During the Crisis in Africa in 1984–85, which received so much publicity and to which the people of Britain and the rest of the world responded so well, the Government provided aid of £36 million at today's prices.
But the Crisis in Africa is a long way from being over.
All of that has been done at the same time as playing our part in providing aid to Bangladesh and to alleviating the Crisis in Africa.
It is to the shame of the House that we have not had an opportunity to debate the Crisis in Africa before the recess, because, before we meet again, it will have claimed hundreds of thousands of lives, unless the EC and the Government move swiftly to do something about getting food aid faster to those African countries suffering from drought and famine.
Secondly--my question relates to an issue raised many times by my noble friend on another Crisis in Africa, Zimbabwe--has the Commonwealth a role?
The scale of the Crisis in Africa and elsewhere in the developing world is made that much worse by HIV/AIDS, andthe hon. Member for Richmond Park (Dr. Tonge) is right to draw attention to the scale of that crisis.
James Morris told the UN Security Council that the Crisis in Africa is part of a worrying new global phenomenon of shifting weather patterns that have led to unparalleled natural disasters.
The main thrust of my remarks will be on the theme that G8 conditionality is now inescapable if the Crisis in Africa is not to become chronic.
There is clearly a Crisis in Africa with HIV/AIDS.
When we look at the scale of the Crisis in Africa, we are bound to ask whether it could have been avoided.
Does the Minister accept that there is a serious Crisis in Africa, where around 10 million people are co-infected with HIV and TB?
Will the Minister accept that there is a serious Crisis in Africa, where around 10 million people are co-infected with HIV and TB?
If we have another humanitarian Crisis in Africa, who will take the lead?
As well as the unfolding tragedy in Zimbabwe, there is a second Crisis in Africa, in Darfur.
I believe that the Crisis in Africa is extremely serious.

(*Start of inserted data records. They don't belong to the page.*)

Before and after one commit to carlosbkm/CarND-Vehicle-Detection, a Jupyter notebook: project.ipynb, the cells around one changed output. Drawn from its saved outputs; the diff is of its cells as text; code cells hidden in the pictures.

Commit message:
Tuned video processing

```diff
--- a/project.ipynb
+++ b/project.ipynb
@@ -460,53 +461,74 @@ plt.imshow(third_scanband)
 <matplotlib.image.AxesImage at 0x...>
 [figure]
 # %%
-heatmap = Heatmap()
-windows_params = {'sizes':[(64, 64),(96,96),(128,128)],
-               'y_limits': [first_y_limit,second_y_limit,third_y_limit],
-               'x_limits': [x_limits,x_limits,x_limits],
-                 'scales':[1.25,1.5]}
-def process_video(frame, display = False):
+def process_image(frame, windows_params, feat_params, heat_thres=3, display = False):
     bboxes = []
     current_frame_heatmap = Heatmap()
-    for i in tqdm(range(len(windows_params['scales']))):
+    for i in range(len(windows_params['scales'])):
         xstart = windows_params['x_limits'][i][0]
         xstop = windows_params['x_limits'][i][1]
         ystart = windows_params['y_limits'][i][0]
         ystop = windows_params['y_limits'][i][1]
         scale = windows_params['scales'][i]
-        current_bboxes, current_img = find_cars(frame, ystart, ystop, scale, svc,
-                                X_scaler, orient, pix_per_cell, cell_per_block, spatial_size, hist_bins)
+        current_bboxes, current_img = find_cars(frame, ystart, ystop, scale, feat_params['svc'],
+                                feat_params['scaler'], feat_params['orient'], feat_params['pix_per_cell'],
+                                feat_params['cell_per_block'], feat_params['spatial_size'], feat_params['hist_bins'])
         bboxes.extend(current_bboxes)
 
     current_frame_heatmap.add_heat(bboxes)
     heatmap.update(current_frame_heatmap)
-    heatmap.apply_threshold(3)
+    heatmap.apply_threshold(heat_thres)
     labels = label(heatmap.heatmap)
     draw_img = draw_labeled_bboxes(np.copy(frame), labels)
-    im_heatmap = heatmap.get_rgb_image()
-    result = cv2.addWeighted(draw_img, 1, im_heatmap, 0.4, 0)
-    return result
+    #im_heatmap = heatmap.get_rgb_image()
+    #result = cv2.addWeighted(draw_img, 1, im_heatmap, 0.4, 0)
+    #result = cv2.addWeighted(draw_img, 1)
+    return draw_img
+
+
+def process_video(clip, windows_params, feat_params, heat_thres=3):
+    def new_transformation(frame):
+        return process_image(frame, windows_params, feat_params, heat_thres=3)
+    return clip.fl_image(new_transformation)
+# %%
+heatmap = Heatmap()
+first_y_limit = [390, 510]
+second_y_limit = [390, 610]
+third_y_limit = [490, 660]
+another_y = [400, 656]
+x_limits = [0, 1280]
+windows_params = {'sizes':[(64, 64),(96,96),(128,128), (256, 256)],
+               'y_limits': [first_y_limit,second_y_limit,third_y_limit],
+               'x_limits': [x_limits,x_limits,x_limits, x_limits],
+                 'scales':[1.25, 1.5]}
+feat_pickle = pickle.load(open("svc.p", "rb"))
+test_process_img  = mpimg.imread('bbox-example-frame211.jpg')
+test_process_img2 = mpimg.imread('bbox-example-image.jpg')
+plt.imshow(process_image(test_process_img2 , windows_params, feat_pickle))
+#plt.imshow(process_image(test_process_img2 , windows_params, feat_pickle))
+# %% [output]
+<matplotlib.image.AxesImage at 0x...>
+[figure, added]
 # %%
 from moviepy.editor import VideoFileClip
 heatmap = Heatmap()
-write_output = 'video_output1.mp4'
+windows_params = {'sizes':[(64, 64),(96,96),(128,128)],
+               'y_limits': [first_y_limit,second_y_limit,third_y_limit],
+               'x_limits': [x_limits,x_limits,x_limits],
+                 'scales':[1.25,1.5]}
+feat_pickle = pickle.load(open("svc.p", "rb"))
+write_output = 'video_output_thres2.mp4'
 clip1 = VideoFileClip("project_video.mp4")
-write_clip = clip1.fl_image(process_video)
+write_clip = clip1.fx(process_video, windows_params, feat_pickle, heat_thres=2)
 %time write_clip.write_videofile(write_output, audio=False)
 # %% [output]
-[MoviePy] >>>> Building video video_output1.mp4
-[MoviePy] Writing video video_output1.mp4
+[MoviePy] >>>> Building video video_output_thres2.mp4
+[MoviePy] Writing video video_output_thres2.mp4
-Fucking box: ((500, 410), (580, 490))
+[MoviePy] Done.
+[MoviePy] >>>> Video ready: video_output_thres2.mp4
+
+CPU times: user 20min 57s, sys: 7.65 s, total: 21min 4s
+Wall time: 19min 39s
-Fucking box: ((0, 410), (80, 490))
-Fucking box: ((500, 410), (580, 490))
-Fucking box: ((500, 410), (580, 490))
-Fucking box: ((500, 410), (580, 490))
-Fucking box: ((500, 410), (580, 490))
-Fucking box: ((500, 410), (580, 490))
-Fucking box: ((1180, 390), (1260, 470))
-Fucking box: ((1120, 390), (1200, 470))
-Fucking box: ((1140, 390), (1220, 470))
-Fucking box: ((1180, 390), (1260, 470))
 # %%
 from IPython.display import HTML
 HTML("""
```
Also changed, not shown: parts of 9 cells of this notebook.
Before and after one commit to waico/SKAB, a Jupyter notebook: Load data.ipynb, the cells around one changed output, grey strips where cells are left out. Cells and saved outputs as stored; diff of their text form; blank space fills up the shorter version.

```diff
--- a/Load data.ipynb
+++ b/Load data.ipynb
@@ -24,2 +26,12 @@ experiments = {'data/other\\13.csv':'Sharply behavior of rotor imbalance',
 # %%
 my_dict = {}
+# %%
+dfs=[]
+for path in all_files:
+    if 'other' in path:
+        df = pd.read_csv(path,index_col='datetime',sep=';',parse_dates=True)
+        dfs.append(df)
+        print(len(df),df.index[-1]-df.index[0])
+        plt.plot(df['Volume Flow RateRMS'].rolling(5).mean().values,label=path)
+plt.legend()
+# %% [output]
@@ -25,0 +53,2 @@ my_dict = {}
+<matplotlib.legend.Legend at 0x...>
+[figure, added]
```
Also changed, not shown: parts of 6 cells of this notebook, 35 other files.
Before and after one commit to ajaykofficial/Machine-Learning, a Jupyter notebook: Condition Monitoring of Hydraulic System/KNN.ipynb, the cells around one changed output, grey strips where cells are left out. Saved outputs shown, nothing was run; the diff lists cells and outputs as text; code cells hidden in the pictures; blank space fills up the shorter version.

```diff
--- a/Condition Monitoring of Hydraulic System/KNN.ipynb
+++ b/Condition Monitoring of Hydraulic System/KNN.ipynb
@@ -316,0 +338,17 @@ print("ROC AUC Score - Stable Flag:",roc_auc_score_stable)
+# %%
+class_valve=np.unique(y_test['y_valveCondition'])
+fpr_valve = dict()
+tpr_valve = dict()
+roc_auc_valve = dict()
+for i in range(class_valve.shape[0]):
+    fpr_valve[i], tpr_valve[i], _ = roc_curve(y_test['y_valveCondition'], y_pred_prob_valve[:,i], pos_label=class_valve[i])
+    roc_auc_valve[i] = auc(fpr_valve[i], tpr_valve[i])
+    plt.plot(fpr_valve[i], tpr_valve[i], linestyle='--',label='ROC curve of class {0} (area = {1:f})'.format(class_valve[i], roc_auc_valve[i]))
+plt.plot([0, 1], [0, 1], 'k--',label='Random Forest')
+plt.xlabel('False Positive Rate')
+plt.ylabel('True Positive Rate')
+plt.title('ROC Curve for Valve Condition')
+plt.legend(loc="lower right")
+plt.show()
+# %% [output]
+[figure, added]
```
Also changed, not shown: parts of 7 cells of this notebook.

The horn of Africa Crisis is beginning to fade in our memories, and as it is not the force it was in the media, our attentions start to turn to another crisis.